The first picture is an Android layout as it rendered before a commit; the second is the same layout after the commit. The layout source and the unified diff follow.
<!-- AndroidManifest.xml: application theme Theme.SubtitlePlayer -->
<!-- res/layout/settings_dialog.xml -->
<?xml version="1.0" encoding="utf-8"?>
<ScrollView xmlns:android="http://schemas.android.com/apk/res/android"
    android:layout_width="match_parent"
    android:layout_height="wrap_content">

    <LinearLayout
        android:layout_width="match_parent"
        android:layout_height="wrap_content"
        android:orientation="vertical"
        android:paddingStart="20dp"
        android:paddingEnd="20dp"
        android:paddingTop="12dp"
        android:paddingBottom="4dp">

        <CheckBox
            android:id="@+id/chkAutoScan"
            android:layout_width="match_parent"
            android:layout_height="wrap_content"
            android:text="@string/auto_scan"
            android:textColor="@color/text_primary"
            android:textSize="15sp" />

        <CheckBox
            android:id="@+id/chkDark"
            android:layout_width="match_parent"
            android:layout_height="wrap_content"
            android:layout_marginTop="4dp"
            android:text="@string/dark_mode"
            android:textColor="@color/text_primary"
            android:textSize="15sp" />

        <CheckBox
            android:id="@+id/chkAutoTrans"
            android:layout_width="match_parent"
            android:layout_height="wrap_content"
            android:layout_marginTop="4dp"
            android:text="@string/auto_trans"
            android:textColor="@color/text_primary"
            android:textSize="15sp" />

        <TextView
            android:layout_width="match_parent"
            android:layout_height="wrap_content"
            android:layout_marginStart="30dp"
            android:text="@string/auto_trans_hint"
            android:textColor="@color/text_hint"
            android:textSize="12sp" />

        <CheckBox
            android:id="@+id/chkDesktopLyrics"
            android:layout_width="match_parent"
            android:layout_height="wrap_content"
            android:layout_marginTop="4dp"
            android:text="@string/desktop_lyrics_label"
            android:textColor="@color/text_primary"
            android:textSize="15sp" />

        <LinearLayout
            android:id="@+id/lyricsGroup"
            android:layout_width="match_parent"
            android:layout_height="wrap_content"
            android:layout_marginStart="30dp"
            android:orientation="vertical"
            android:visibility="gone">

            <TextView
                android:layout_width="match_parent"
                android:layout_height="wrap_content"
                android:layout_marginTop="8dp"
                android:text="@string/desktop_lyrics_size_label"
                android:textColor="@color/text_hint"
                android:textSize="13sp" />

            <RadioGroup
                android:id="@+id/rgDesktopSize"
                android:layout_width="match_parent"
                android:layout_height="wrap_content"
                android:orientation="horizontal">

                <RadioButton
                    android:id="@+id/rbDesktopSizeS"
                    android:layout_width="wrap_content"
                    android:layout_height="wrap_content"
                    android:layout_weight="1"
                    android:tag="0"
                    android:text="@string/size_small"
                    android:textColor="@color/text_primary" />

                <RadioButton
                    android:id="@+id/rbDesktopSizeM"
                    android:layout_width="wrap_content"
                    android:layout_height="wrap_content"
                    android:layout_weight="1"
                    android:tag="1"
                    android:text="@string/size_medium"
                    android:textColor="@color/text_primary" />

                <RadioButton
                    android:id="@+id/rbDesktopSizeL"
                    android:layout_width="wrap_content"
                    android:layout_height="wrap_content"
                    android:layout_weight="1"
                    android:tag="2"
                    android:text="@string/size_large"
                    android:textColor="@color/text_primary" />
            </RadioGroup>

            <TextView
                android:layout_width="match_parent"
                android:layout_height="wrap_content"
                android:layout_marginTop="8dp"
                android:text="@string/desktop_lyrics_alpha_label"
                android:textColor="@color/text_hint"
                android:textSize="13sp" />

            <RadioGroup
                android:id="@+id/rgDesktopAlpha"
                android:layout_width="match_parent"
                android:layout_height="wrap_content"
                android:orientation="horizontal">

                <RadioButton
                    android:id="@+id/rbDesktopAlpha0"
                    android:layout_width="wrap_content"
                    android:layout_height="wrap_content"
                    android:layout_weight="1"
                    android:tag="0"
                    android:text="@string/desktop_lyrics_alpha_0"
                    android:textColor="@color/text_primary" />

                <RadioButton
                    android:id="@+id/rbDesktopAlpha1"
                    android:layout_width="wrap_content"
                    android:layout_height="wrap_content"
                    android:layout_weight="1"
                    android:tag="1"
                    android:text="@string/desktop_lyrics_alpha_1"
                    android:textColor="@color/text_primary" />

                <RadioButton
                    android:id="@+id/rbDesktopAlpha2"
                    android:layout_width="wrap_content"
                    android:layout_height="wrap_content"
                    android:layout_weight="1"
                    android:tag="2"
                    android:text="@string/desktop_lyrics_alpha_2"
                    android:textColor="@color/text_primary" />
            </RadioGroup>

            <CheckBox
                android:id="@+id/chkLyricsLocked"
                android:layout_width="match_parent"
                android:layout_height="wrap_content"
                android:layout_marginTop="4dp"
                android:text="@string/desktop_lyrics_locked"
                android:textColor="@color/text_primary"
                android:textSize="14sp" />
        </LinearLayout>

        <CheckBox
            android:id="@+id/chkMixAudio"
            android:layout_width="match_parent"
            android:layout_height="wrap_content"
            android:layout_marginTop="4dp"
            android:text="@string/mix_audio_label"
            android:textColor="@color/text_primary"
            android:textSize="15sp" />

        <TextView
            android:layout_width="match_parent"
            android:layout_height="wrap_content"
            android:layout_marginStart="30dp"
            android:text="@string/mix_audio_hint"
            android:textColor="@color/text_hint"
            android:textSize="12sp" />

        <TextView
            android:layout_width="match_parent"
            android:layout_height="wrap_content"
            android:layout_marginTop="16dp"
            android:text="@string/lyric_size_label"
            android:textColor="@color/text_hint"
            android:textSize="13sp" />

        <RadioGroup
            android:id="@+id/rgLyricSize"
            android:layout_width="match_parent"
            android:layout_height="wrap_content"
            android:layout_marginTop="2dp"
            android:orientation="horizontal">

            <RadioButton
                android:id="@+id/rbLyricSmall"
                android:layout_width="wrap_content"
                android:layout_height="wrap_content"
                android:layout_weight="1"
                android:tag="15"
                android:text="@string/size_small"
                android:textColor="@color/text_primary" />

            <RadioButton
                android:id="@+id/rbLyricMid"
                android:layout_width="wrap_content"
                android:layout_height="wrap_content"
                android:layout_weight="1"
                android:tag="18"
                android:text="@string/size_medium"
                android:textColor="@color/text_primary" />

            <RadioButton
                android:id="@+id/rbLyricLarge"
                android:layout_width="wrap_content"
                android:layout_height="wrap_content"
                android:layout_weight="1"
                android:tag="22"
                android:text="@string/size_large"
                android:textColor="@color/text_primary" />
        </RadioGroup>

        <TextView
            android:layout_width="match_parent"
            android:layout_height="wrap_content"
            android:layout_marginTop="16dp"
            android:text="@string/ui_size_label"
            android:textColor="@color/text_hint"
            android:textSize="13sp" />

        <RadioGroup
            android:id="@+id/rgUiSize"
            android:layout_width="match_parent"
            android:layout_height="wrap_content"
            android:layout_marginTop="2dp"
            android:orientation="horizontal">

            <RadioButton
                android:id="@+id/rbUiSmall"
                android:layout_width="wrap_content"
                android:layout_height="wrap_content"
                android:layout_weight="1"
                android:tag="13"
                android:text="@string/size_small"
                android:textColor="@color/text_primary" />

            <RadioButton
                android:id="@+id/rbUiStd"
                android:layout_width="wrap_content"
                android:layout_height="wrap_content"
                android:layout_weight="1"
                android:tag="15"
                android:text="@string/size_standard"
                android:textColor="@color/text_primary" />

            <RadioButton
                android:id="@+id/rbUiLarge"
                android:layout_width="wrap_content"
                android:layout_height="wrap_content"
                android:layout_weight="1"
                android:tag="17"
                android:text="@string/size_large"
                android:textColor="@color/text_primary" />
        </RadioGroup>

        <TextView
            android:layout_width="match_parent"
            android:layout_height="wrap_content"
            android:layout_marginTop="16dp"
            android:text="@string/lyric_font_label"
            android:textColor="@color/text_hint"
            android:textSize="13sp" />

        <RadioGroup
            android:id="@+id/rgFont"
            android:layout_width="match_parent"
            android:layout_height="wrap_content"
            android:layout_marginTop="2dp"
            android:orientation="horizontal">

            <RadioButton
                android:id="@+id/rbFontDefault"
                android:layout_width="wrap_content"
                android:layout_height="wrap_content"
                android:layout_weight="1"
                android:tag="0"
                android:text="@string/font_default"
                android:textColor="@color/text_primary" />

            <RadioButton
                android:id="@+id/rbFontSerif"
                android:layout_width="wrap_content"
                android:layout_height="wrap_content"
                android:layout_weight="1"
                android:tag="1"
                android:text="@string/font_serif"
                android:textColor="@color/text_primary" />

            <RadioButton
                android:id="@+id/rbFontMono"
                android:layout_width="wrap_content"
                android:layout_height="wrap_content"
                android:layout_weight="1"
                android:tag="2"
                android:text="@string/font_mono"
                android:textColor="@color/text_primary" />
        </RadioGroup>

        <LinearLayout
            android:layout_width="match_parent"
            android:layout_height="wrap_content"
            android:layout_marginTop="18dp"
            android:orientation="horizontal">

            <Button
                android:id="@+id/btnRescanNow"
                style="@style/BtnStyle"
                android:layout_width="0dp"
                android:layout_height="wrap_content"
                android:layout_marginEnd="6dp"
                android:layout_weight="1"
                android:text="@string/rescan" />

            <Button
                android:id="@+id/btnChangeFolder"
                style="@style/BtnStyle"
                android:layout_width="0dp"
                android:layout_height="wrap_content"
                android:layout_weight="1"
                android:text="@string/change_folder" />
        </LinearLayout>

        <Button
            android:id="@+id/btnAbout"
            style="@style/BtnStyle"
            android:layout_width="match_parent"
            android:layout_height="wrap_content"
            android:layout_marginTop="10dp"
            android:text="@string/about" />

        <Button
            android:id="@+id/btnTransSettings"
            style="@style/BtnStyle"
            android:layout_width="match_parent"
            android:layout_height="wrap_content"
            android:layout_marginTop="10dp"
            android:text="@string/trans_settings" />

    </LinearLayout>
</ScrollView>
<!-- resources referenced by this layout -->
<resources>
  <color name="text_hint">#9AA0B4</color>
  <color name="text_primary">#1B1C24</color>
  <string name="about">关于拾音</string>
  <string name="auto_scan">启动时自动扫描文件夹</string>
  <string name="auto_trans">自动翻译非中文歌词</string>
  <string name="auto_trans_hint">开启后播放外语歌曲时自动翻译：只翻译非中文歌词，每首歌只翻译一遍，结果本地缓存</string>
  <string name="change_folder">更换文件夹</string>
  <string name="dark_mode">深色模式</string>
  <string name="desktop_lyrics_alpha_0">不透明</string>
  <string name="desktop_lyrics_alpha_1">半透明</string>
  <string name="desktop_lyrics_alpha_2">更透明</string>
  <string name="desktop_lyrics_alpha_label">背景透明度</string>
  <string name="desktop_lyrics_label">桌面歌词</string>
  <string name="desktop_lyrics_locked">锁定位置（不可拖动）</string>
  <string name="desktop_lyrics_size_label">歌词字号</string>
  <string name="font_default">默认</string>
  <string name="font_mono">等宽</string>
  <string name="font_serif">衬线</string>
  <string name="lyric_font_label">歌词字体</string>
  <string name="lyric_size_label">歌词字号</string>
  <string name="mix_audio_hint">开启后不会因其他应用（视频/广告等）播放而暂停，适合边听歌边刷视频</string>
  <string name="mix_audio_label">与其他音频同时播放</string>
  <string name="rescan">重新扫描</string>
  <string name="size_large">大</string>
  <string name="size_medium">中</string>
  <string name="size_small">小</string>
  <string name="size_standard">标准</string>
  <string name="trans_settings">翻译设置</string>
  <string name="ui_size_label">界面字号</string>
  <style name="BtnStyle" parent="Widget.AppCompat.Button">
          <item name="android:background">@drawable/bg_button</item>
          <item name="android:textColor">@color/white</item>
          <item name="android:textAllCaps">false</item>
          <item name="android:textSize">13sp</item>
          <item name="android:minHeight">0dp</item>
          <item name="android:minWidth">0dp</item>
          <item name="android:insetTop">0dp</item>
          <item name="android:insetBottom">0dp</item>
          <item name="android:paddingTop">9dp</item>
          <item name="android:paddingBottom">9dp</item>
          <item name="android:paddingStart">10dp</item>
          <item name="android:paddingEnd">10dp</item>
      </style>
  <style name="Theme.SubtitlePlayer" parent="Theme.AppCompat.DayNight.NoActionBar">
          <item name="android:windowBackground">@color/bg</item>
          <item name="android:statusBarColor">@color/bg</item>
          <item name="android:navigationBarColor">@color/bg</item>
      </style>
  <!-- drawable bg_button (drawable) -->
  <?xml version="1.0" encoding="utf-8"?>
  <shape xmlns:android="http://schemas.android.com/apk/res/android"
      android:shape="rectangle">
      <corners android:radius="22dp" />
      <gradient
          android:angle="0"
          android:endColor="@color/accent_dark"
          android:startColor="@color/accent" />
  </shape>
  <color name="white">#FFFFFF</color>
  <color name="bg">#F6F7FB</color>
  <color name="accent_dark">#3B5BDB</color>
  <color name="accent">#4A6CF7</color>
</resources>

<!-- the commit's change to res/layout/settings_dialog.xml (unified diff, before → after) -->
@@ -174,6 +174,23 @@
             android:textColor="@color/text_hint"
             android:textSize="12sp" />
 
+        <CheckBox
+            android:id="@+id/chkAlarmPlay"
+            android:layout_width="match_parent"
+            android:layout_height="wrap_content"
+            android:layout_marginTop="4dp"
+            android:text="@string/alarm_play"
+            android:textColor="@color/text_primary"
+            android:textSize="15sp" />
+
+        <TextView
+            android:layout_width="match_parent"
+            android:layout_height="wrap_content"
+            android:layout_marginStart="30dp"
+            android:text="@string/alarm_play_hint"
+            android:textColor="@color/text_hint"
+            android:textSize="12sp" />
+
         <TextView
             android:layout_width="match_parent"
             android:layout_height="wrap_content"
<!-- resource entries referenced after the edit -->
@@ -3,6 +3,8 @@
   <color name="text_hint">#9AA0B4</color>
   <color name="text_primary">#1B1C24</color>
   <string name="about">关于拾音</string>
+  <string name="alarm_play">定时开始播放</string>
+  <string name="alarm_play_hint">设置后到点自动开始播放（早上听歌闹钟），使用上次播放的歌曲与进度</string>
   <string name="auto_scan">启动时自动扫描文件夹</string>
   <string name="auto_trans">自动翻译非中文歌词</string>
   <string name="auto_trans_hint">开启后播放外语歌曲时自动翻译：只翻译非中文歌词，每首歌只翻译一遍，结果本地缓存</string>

________________________

AIM OF THE TASK>
Copy every line of the material above in which the string "paddingBottom" can be found.

ANSWER TO THIS PROBLEM>
        android:paddingBottom="4dp">
          <item name="android:paddingBottom">9dp</item>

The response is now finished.